Nowhere else in Africa do China’s financial, diplomatic, and geopolitical interests confront as much risk as they do in South Sudan. Beijing has invested billions of dollars in the country’s oil sector, deployed over a thousand troops to serve as U.N. Peacekeepers, and committed considerable diplomatic capital to help resolve the ongoing civil/ethnic war between President Salva Kiir and former Vice President Riek Machar.
Even though Beijing has repeatedly deployed its most senior Africa-diplomats to help broker a ceasefire, and has committed vast sums of money for investment and development, none of it seems like it will do much to slow South Sudan’s seemingly inevitable decline to becoming the world’s newest failed-state.
The destruction this conflict has caused is staggering. Since fighting broke out in December 2013, an estimated 50,000 people have been killed, many by some of the 16,000 child soldiers who have been forcibly conscripted by both sides. Now a quarter of a million refugees are on the move, fleeing the combined threats of war, drought, and famine.
Even against these seemingly insurmountable challenges, Beijing’s point-man for South Sudan remains stubbornly upbeat. “We as a government are cautiously optimistic about the future of South Sudan. The country’s leaders must remember that peace and security are essential for the growth of the people and the economy,” said Zhong Jianhua, China’s Special Representative for African Affairs, during a May 2016 interview in Beijing.

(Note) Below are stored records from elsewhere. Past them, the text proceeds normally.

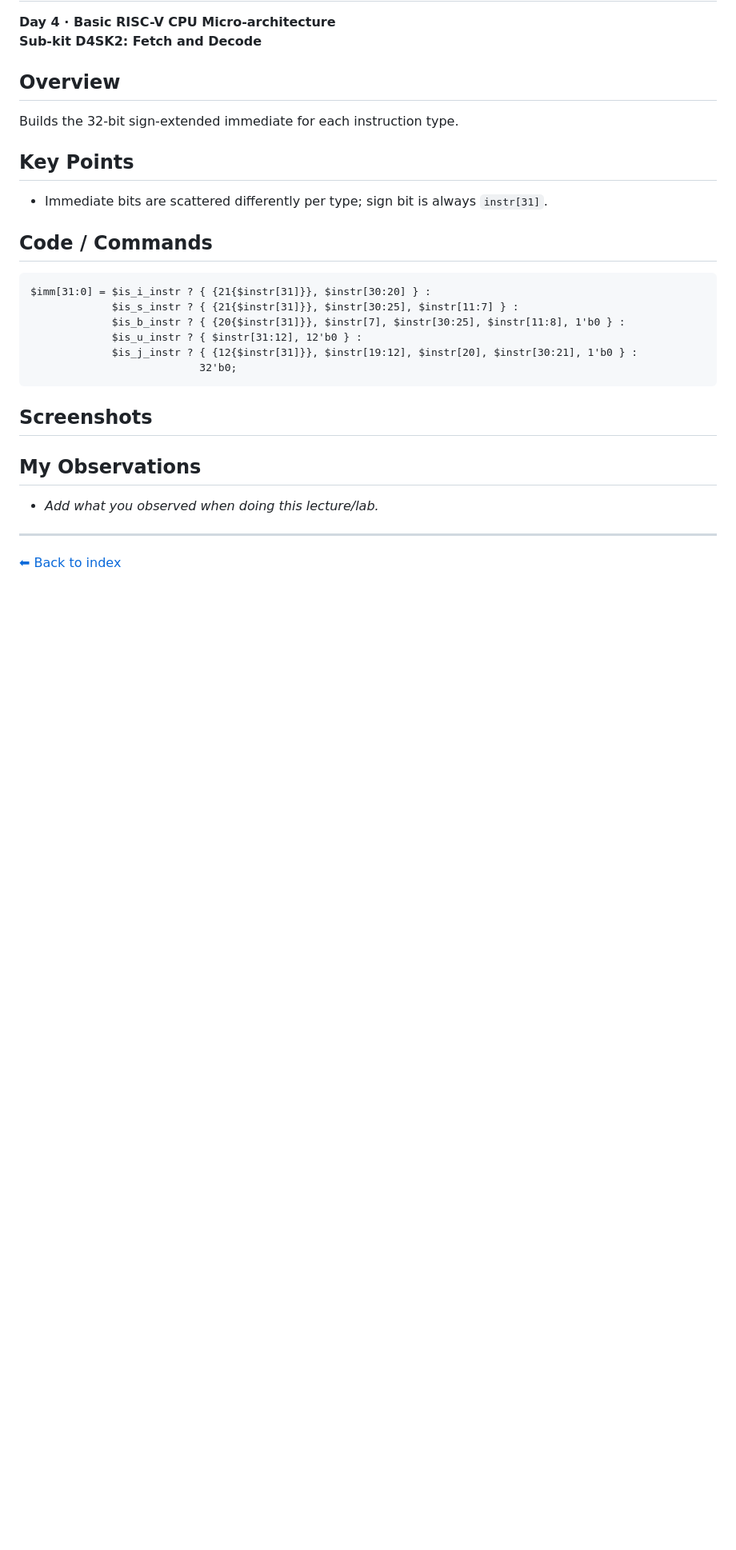
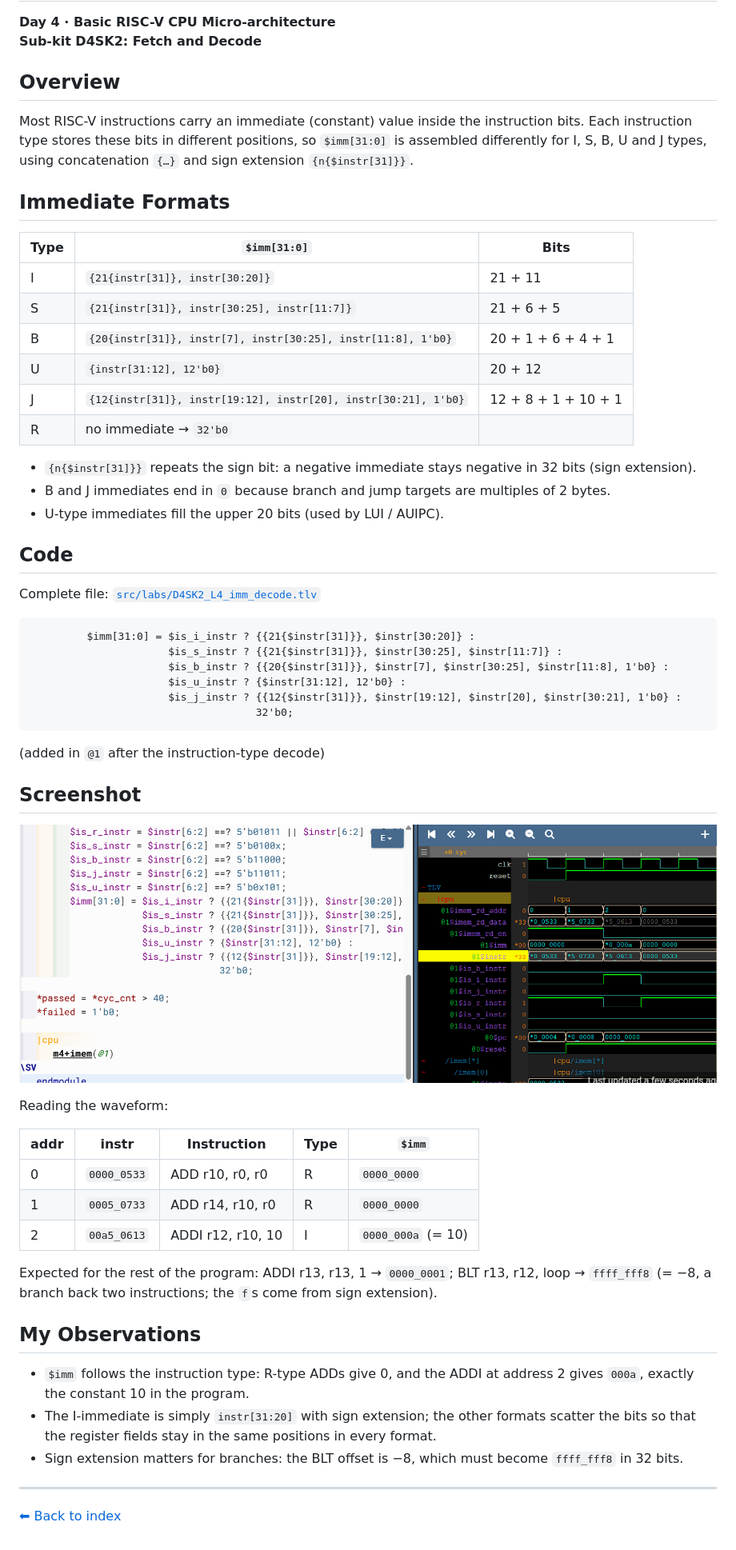
Before and after one commit to tinisusanphd2025-eng/Tini_RISCV_myth, a Markdown page: day4/40-RV_D4SK2_L4_Lab_for_Instruction_Immediate_Decode_Logic.md, the part around the change. Shown at 80% size. Rendered like a GitHub page; pictures changed too: day4/images/lec40_imm_decode.png (added); blank space fills up the shorter version.

Commit message:
D4SK2 L4: add immediate decode notes, code file and waveform
Co-Authored-By: Claude Opus 5.5 <noreply@anthropic.com>
Claude-Session: https://claude.ai/code/session_01UBMH46hSLoQx6VXhg3c9Uq

````diff
--- a/day4/40-RV_D4SK2_L4_Lab_for_Instruction_Immediate_Decode_Logic.md
+++ b/day4/40-RV_D4SK2_L4_Lab_for_Instruction_Immediate_Decode_Logic.md
@@ -5,31 +5,57 @@
 
 ## Overview
 
-Builds the 32-bit sign-extended immediate for each instruction type.
+Most RISC-V instructions carry an immediate (constant) value inside the instruction bits. Each instruction type stores these bits in different positions, so `$imm[31:0]` is assembled differently for I, S, B, U and J types, using concatenation `{…}` and sign extension `{n{$instr[31]}}`.
 
-## Key Points
+## Immediate Formats
 
-- Immediate bits are scattered differently per type; sign bit is always `instr[31]`.
+| Type | `$imm[31:0]` | Bits |
+|---|---|---|
+| I | `{21{instr[31]}, instr[30:20]}` | 21 + 11 |
+| S | `{21{instr[31]}, instr[30:25], instr[11:7]}` | 21 + 6 + 5 |
+| B | `{20{instr[31]}, instr[7], instr[30:25], instr[11:8], 1'b0}` | 20 + 1 + 6 + 4 + 1 |
+| U | `{instr[31:12], 12'b0}` | 20 + 12 |
+| J | `{12{instr[31]}, instr[19:12], instr[20], instr[30:21], 1'b0}` | 12 + 8 + 1 + 10 + 1 |
+| R | no immediate → `32'b0` | |
 
-## Code / Commands
+- `{n{$instr[31]}}` repeats the sign bit: a negative immediate stays negative in 32 bits (sign extension).
+- B and J immediates end in `0` because branch and jump targets are multiples of 2 bytes.
+- U-type immediates fill the upper 20 bits (used by LUI / AUIPC).
+
+## Code
+
+Complete file: [`src/labs/D4SK2_L4_imm_decode.tlv`](../src/labs/D4SK2_L4_imm_decode.tlv)
 
 ```tlv
-$imm[31:0] = $is_i_instr ? { {21{$instr[31]}}, $instr[30:20] } :
-             $is_s_instr ? { {21{$instr[31]}}, $instr[30:25], $instr[11:7] } :
-             $is_b_instr ? { {20{$instr[31]}}, $instr[7], $instr[30:25], $instr[11:8], 1'b0 } :
-             $is_u_instr ? { $instr[31:12], 12'b0 } :
-             $is_j_instr ? { {12{$instr[31]}}, $instr[19:12], $instr[20], $instr[30:21], 1'b0 } :
-                           32'b0;
+         $imm[31:0] = $is_i_instr ? {{21{$instr[31]}}, $instr[30:20]} :
+                      $is_s_instr ? {{21{$instr[31]}}, $instr[30:25], $instr[11:7]} :
+                      $is_b_instr ? {{20{$instr[31]}}, $instr[7], $instr[30:25], $instr[11:8], 1'b0} :
+                      $is_u_instr ? {$instr[31:12], 12'b0} :
+                      $is_j_instr ? {{12{$instr[31]}}, $instr[19:12], $instr[20], $instr[30:21], 1'b0} :
+                                    32'b0;
 ```
 
-## Screenshots
+(added in `@1` after the instruction-type decode)
 
-<!-- Save your screenshot as day4/images/lec40_screenshot.png and remove the comment markers: -->
-<!-- ![Lab for Instruction Immediate Decode Logic](images/lec40_screenshot.png) -->
+## Screenshot
+
+![Immediate decode waveform](images/lec40_imm_decode.png)
+
+Reading the waveform:
+
+| addr | instr | Instruction | Type | `$imm` |
+|---|---|---|---|---|
+| 0 | `0000_0533` | ADD r10, r0, r0 | R | `0000_0000` |
+| 1 | `0005_0733` | ADD r14, r10, r0 | R | `0000_0000` |
+| 2 | `00a5_0613` | ADDI r12, r10, 10 | I | `0000_000a` (= 10) |
+
+Expected for the rest of the program: ADDI r13, r13, 1 → `0000_0001`; BLT r13, r12, loop → `ffff_fff8` (= −8, a branch back two instructions; the `f`s come from sign extension).
 
 ## My Observations
 
-- _Add what you observed when doing this lecture/lab._
+- `$imm` follows the instruction type: R-type ADDs give 0, and the ADDI at address 2 gives `000a`, exactly the constant 10 in the program.
+- The I-immediate is simply `instr[31:20]` with sign extension; the other formats scatter the bits so that the register fields stay in the same positions in every format.
+- Sign extension matters for branches: the BLT offset is −8, which must become `ffff_fff8` in 32 bits.
 
 ---
 
````
Also changed, not shown: 1 other file.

So why is China so committed to South Sudan? It probably has something to do with money and oil, but that doesn’t explain everything because for a country as large as China, the billions invested in South Sudan represents a relatively small piece of a truly massive global investment portfolio. So what is it?
Independent journalist and Guardian columnist Antony Lowenstein traveled to South Sudan in 2015 to cover the fighting. While in Juba, he also learned a lot more about what the Chinese are doing (or not doing) in South Sudan. Antony joins Eric and Cobus to discuss the findings from his reporting assignment and whether he shares Ambassador Zhong’s optimism for the future of the country.
- “After Independence,” Antony Loewenstein, Overland, Autumn 2016
- “China’s Business and Politics in South Sudan,” Alice Su, Foreign Affairs, June 6, 2016